The above are new terms that have emerged to describe the young, middle•aged and old people in our digital society today; a radical immigration model for a new world where one’s degree of foreignness grows with age.
The theory goes that young people, “the digital natives,” i.e. those born after the Internet know nothing about paper encyclopaedias, postal mail and about paying for content. Their preferred shop for most things is found online. They don’t have to memorize anything – just ask God, I mean, Google. Their relationships are vast and temporary, their attention spans are fragile and they outgrow things pretty quick, not just clothes – just ask Facebook. They are often seen talking to themselves in public, and if you see the little earpiece called a tooth, you know that they are not mad.
On the other side of the divide are the old people, “the resident aliens,” born and matured before the Internet. They wonder why postal rates are going up and door•to•door postal delivery is vanishing as their limbs are just starting to give way. They still like to connect with people in person at the mall or at the church, and they use the telephone a lot, especially to call long distance. They maintain lifelong relationships with friends and family and volunteer spare time to worthy causes, as long as retirement incomes remain steady and recession•proof. The Internet is a mystery, another pesky thing that they need to stay away from for there is all that reputed scamming and pornography out there (unless one is into that kinda thing, heh, heh!).

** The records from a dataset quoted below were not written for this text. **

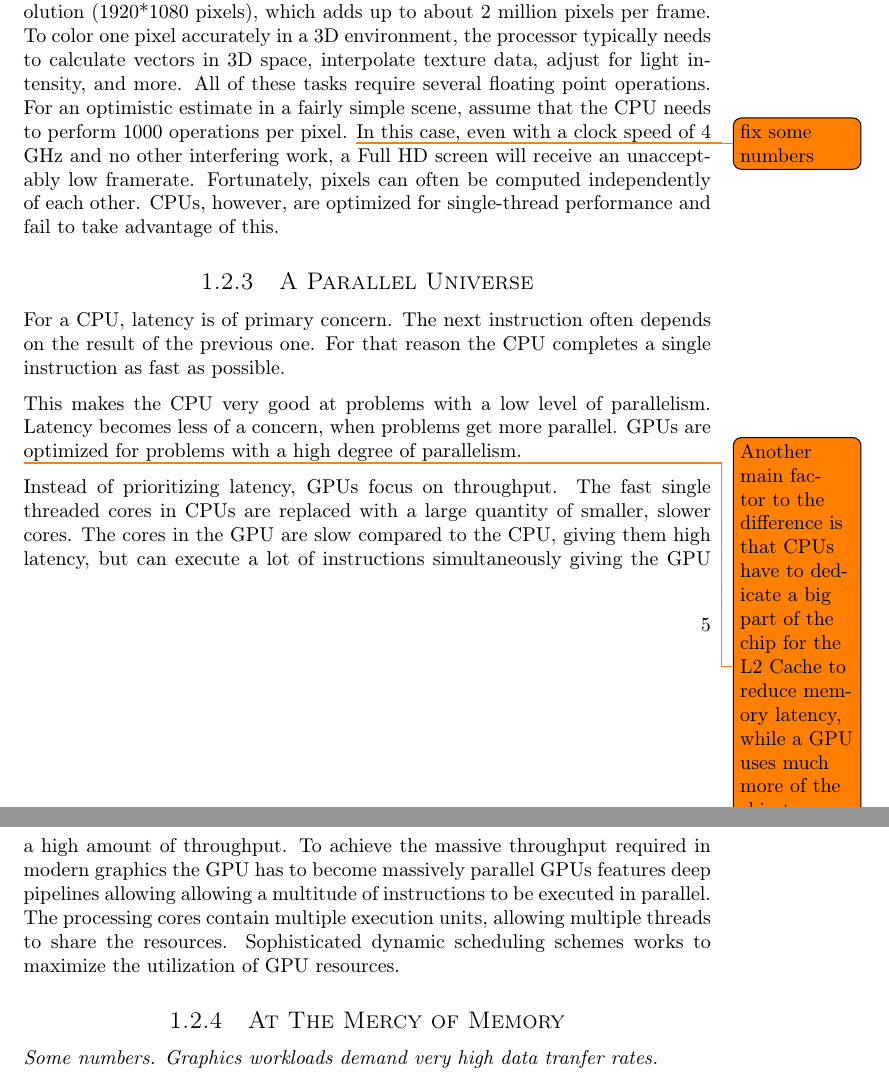
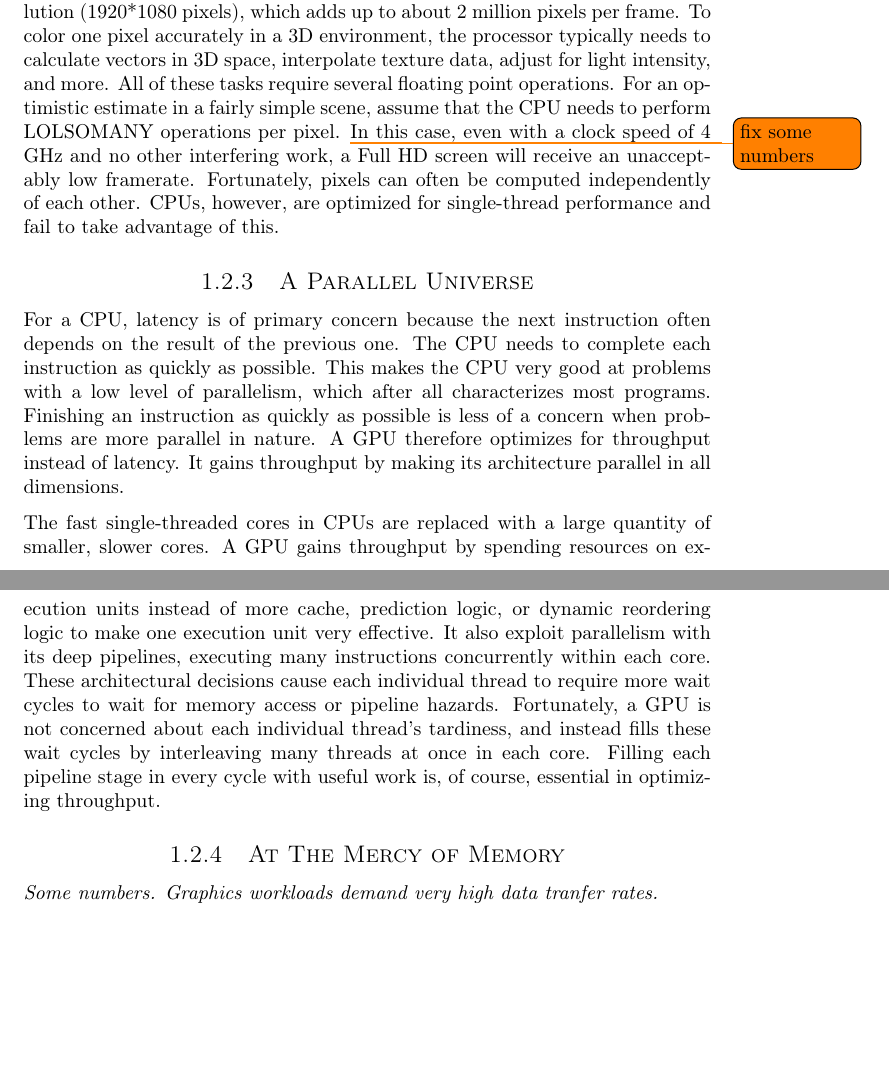
Before and after one commit to dmpro2014/report, a LaTeX thesis (report/main/report.tex, which reads report/introduction/introduction.tex): two parts of pages 11 and 12 of 32, joined at a grey line, cut so that both start at the same text, the shorter picture padded with empty space. Compiled offline with pdfLaTeX.

Commit message:
parallelism work

```diff
--- a/report/introduction/introduction.tex
+++ b/report/introduction/introduction.tex
@@ -129,29 +129,28 @@ To illustrate why computers and mobile devices include a separate GPU, lets look
 Consumers expect their computers to display videos and games in Full HD resolution (1920*1080 pixels), which adds up to about 2 million pixels per frame.
 To color one pixel accurately in a 3D environment, the processor typically needs to calculate vectors in 3D space, interpolate texture data, adjust for light intensity, and more.
 All of these tasks require several floating point operations.
-For an optimistic estimate in a fairly simple scene, assume that the CPU needs to perform 1000 operations per pixel. \todo{fix some numbers}
+For an optimistic estimate in a fairly simple scene, assume that the CPU needs to perform LOLSOMANY operations per pixel. \todo{fix some numbers}
 In this case, even with a clock speed of 4 GHz and no other interfering work, a Full HD screen will receive an unacceptably low framerate.
 Fortunately, pixels can often be computed independently of each other.
 CPUs, however, are optimized for single-thread performance and fail to take advantage of this.
 
 \subsection{A Parallel Universe}
 
-For a CPU, latency is of primary concern.
-The next instruction often depends on the result of the previous one.
-For that reason the CPU completes a single instruction as fast as possible.
+For a CPU, latency is of primary concern because the next instruction often depends on the result of the previous one.
+The CPU needs to complete each instruction as quickly as possible.
+This makes the CPU very good at problems with a low level of parallelism, which after all characterizes most programs.
+Finishing an instruction as quickly as possible is less of a concern when problems are more parallel in nature.
+A GPU therefore optimizes for throughput instead of latency.
+It gains throughput by making its architecture parallel in all dimensions.
 
-This makes the CPU very good at problems with a low level of parallelism.
-Latency becomes less of a concern, when problems get more parallel.
-GPUs are optimized for problems with a high degree of parallelism.
+The fast single-threaded cores in CPUs are replaced with a large quantity of smaller, slower cores.
+A GPU gains throughput by spending resources on execution units instead of more cache, prediction logic, or dynamic reordering logic to make one execution unit very effective.
+It also exploit parallelism with its deep pipelines, executing many instructions concurrently within each core.
+These architectural decisions cause each individual thread to require more wait cycles to wait for memory access or pipeline hazards.
+Fortunately, a GPU is not concerned about each individual thread's tardiness, and instead fills these wait cycles by interleaving many threads at once in each core.
+Filling each pipeline stage in every cycle with useful work is, of course, essential in optimizing throughput.
 
-\todo{Another main factor to the difference is that CPUs have to dedicate a big part of the chip for the L2 Cache to reduce memory latency, while a GPU uses much more of the chip to actual ALU logic. Talk about this?}
-Instead of prioritizing latency, GPUs focus on throughput.
-The fast single threaded cores in CPUs are replaced with a large quantity of smaller, slower cores.
-The cores in the GPU are slow compared to the CPU, giving them high latency, but can execute a lot of instructions simultaneously giving the GPU a high amount of throughput.
-To achieve the massive throughput required in modern graphics the GPU has to become massively parallel
-GPUs features deep pipelines allowing allowing a multitude of instructions to be executed in parallel.
-The processing cores contain multiple execution units, allowing multiple threads to share the resources.
-Sophisticated dynamic scheduling schemes works to maximize the utilization of GPU resources.
+% Sophisticated dynamic scheduling schemes works to maximize the utilization of GPU resources.
 
 \subsection{At The Mercy of Memory}
 
```
Also changed, not shown: report/introduction/introduction.tex (2 more changed lines).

Then there are those in the middle, the digital immigrants, who were born before the Internet but who matured during the period when cyberspace went from a mild pastime to a robust highway along which most information began to flow. Some of these people gave up desk jobs of pushing paper and started pushing buttons on their desktops instead. Some careers changed, some were lost forever. The digital immigrants had to adapt or perish with each subsequent wave of technology, and they found it hard, for their retirements were diminished or vanished and they were re•inventing themselves to just stay relevant, even if they did not believe in the roles they now had to play. They compete with the digital natives for jobs and yet long to be resident aliens.
Being an immigrant (a real one) and now being classified a digital immigrant, suits me, for the art of survival is similar: stay alert, continuously learn, do not be afraid to experiment and make mistakes, take nothing for granted, work smart, and live lean. And yet, every new version of technology takes me further away from the centre. I wonder how tough it must be for real world natives who have come to expect a world of order and entitlement, and who now find themselves as digital immigrants or resident aliens in digital society? They did not consciously immigrate anywhere, like I did, but their world changed on them nevertheless, landing them in a foreign place. This is the hardest kind of immigration to undertake – the reluctant kind. It likens one to a refugee of war or other social upheaval.
I wonder if these considerations are taken into account as we push along our relentless path to automate everything, or whether these costs will have to be borne by the larger society when we end up with a majority of jobless digital immigrants and resident aliens run by a minority of digital natives and their tech toys.